  41. Kim JH, Joo I, Kim TY, et al. Diffusion-related MRI parameters for assessing early treatment response of liver metastases to cytotoxic therapy in colorectal cancer. Am J Roentgenol. 2016;207:W26–32.

    Article  Google Scholar 

  42. Kim Y, Ko K, Kim D, et al. Intravoxel incoherent motion diffusion-weighted MR imaging of breast cancer: association with histopathological features and subtypes. Brit J Radiol. 2016;89:20160140.

    Article  Google Scholar 

  43. Jamka M, Arslanow A, Bohner A, et al. Effects of gene variants controlling vitamin d metabolism and serum levels on hepatic steatosis. Digestion. 2018;97:298–308.

    Article  CAS  Google Scholar 

  44. Facciorusso A, Del Prete V, Muscatiello N, Crucinio N, Barone M. Prognostic role of 25-hydroxyvitamin D in patients with liver metastases from colorectal cancer treated with radiofrequency ablation. J Gastroen Hepatol. 2016;31:1483–8.

    Article  CAS  Google Scholar 

Download references


We thank Peiqing Ma for giving advice about pathological assessment method.


This study has received funding by the National Natural Science Foundation of China (81671757, 81901813) and the CAMS Innovation Fund for Medical Sciences under (2016-I2M-1-001), and the Beijing Hope Run Special Fund of the Cancer Foundation of China (LC2016B07).

Author information

Authors and Affiliations



QW and XMZH: designed the study; QW, FY, PQM, YQC, and XMZH: conducted the experiments; QW and LWG: analyzed the data; XMZH and DY: advised study and revised the draft; QW: wrote the draft. All authors read and approved the final manuscript.

Corresponding authors

Correspondence to Dong Yan or Xinming Zhao.

Ethics declarations

Ethics approval and consent to participate

This single-center retrospective study was approved by China cancer foundation ethics committee and the need for written informed consent was waived. Approval was registered under local number NCC2016YQ-17.

Consent for publication

Not applicable.

Competing interests


Additional information

Publisher’s Note
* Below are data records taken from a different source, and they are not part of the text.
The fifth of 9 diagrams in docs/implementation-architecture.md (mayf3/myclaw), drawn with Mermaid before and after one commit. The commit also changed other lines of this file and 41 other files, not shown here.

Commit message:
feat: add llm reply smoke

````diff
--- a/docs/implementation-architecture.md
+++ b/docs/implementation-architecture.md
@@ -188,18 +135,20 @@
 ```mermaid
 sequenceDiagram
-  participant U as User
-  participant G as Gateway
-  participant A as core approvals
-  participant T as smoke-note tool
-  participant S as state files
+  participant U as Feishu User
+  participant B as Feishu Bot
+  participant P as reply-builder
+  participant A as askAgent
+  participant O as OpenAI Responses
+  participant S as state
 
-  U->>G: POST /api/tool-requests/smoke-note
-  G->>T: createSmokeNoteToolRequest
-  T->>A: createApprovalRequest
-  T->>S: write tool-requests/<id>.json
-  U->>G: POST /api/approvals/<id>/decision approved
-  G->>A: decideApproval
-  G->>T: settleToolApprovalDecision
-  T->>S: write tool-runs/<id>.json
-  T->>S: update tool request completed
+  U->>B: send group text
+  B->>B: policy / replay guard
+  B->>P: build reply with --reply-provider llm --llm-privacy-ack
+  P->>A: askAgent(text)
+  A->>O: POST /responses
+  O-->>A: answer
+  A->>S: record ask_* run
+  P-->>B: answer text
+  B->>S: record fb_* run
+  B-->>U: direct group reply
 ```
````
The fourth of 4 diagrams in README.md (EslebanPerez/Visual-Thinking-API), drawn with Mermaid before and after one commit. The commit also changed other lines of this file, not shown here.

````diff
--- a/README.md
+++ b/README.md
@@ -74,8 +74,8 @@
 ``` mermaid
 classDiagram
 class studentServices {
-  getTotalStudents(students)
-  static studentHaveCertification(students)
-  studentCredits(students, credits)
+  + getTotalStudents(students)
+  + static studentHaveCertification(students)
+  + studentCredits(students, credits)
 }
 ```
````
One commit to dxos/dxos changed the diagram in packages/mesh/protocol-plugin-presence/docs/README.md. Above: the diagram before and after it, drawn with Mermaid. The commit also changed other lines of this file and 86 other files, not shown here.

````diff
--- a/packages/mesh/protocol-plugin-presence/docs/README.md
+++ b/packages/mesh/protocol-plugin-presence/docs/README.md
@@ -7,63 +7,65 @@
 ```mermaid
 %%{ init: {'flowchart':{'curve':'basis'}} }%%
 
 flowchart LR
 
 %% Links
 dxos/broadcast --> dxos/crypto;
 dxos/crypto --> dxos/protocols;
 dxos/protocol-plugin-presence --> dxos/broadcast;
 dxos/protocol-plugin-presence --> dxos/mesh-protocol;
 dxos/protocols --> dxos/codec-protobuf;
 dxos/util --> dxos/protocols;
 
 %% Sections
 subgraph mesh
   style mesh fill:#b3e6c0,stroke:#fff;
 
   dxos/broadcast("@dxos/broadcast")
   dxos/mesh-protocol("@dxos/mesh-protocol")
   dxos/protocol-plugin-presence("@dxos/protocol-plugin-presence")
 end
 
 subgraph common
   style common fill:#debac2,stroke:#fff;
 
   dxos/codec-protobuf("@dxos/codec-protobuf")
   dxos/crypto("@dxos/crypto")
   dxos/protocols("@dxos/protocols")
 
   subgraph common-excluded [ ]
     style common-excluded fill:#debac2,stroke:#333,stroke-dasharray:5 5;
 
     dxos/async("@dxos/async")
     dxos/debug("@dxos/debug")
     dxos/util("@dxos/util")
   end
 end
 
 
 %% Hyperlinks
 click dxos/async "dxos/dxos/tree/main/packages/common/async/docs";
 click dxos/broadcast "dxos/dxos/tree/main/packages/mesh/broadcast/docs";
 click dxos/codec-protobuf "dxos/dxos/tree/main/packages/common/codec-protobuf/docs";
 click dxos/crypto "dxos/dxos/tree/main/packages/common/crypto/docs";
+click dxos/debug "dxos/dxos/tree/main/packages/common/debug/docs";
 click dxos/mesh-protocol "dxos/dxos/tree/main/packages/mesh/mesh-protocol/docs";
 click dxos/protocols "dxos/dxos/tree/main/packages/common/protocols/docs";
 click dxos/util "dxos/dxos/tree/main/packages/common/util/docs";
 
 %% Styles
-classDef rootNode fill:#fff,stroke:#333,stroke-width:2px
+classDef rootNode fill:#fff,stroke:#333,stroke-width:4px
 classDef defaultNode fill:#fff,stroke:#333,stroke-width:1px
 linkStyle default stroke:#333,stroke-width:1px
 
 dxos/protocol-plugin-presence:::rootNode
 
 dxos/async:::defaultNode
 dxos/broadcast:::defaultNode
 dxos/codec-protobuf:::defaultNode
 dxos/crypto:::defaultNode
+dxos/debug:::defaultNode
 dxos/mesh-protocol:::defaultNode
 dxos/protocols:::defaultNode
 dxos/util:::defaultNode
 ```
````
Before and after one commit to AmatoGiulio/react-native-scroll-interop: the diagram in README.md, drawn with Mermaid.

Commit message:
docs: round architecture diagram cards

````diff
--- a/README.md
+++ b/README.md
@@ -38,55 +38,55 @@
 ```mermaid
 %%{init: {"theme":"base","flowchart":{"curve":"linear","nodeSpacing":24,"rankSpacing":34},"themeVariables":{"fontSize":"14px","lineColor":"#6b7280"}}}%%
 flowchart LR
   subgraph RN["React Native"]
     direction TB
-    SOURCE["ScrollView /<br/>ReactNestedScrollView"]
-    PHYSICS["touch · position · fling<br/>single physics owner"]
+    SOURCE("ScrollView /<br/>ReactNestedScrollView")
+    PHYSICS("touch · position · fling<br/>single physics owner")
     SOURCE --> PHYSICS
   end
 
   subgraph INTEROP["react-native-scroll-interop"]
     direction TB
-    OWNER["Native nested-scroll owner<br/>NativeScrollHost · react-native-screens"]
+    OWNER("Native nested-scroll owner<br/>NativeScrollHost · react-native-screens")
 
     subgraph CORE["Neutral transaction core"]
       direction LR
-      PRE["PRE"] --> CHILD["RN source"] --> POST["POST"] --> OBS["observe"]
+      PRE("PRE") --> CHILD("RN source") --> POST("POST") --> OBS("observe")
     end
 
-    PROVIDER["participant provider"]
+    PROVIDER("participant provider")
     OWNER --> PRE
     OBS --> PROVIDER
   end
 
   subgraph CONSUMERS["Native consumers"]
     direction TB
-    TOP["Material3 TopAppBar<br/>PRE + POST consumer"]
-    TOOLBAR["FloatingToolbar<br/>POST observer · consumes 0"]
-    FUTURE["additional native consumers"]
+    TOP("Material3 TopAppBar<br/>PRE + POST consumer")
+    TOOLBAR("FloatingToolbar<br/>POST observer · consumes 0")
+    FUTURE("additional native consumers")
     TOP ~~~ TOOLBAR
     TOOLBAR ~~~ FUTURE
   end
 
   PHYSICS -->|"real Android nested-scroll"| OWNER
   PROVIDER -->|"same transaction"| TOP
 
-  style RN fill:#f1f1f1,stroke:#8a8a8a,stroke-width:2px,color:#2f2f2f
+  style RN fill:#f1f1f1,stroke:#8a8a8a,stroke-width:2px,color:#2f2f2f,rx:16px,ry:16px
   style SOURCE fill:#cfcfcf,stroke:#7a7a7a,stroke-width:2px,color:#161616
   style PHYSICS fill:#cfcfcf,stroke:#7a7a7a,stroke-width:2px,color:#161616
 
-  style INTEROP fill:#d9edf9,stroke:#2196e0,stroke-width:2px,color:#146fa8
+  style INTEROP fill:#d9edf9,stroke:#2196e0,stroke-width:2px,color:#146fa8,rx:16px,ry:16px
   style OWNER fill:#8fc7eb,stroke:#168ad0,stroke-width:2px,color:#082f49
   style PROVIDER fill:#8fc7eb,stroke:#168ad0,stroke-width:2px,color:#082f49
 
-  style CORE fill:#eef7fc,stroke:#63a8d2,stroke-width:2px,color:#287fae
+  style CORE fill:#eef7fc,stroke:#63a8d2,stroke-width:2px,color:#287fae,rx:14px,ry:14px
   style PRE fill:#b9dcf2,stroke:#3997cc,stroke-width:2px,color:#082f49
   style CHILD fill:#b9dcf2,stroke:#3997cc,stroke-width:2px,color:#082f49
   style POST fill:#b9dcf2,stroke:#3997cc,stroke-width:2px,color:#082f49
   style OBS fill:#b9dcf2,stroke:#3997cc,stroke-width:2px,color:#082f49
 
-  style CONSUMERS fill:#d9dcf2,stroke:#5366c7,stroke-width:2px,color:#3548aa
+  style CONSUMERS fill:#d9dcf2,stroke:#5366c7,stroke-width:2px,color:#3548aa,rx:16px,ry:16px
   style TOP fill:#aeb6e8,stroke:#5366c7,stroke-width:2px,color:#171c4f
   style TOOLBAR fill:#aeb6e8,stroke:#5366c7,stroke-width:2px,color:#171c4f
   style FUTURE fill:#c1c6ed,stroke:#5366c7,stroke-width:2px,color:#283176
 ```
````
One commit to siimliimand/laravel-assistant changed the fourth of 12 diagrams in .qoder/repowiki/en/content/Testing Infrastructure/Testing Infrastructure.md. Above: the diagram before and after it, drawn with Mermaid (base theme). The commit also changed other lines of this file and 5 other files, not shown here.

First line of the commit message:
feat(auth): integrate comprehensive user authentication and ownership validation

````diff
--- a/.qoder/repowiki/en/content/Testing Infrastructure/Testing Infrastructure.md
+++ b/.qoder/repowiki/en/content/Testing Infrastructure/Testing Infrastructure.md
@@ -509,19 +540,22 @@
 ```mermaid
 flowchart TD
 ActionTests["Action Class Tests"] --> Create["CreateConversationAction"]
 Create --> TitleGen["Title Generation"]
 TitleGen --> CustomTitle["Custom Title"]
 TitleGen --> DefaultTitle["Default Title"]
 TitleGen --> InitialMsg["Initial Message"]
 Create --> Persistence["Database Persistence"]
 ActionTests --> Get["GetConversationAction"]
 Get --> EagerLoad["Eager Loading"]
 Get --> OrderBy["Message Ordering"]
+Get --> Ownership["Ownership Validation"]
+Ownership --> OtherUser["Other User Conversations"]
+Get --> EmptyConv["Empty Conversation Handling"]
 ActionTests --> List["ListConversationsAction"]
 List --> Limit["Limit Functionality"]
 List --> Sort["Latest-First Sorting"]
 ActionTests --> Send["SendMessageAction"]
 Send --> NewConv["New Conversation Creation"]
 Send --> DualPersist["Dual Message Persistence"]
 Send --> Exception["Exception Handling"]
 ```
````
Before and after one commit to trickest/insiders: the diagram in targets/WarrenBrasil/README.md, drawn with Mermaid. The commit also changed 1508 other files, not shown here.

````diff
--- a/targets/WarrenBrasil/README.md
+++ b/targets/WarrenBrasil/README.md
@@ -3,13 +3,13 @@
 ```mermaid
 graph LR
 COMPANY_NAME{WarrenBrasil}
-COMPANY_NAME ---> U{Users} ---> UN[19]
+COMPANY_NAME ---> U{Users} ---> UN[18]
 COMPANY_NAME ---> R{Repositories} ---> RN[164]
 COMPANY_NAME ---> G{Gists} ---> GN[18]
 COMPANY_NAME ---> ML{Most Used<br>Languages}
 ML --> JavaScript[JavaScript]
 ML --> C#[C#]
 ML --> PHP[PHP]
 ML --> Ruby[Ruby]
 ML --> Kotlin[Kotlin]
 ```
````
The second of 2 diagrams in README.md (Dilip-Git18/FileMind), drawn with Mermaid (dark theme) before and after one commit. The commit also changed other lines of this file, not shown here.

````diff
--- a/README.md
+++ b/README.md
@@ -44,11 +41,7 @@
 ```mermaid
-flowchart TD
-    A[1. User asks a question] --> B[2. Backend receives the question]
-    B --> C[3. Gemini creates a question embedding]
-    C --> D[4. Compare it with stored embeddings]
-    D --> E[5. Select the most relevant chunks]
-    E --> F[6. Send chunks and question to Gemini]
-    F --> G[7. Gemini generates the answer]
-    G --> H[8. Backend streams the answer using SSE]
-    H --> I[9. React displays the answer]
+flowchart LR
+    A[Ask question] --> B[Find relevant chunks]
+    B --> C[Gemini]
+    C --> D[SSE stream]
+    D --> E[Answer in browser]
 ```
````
Springer Nature remains neutral with regard to jurisdictional claims in published maps and institutional affiliations.

Supplementary information

Rights and permissions

Open Access This article is licensed under a Creative Commons Attribution 4.0 International License, which permits use, sharing, adaptation, distribution and reproduction in any medium or format, as long as you give appropriate credit to the original author(s) and the source, provide a link to the Creative Commons licence, and indicate if changes were made. The images or other third party material in this article are included in the article's Creative Commons licence, unless indicated otherwise in a credit line to the material. If material is not included in the article's Creative Commons licence and your intended use is not permitted by statutory regulation or exceeds the permitted use, you will need to obtain permission directly from the copyright holder. To view a copy of this licence, visit The Creative Commons Public Domain Dedication waiver ( applies to the data made available in this article, unless otherwise stated in a credit line to the data.

Reprints and permissions

About this article

Check for updates. Verify currency and authenticity via CrossMark

Cite this article

Wang, Q., Ye, F., Ma, P. et al. Quantified MRI and 25OH-VitD3 can be used as effective biomarkers for patients with neoadjuvant chemotherapy-induced liver injury in CRCLM?. BMC Cancer 20, 767 (2020).

Download citation

  • Received:

  • Accepted:

  • Published:

  • DOI: